*** Block opens ***

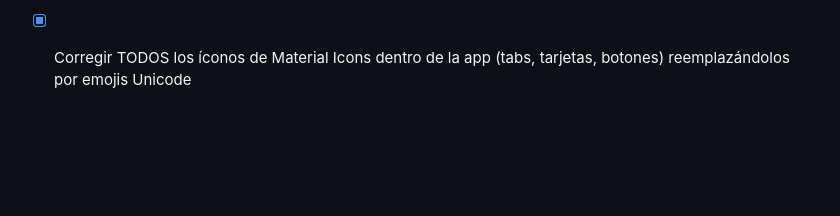
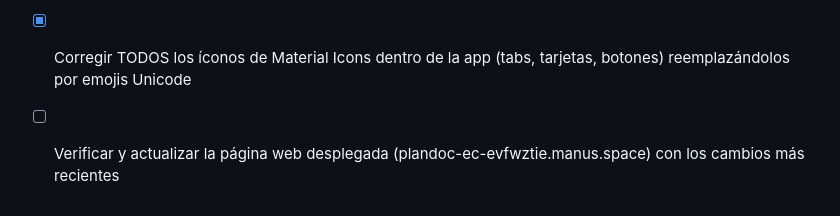
Before and after one commit to acarrion97/planificadoc-ecuador1, a Markdown page: todo.md, the part around the change. GitHub-like rendering; blank space fills up the shorter version.

```diff
--- a/todo.md
+++ b/todo.md
@@ -68,3 +68,4 @@
 - [x] Actualizar paywall con tabs (Suscribirse con PayPhone / Tengo código legacy)
 - [x] Rebuild y redeploy con todos los cambios (checkpoint listo)
 - [x] Corregir TODOS los íconos de Material Icons dentro de la app (tabs, tarjetas, botones) reemplazándolos por emojis Unicode
+- [ ] Verificar y actualizar la página web desplegada (plandoc-ec-evfwztie.manus.space) con los cambios más recientes
```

*** Block closes ***

● **TASK REQUIREMENTS**
Out of the lines in the listing, count the ones with the word "cambios", then give only the number.

● **EXERCISE OUTPUT**
2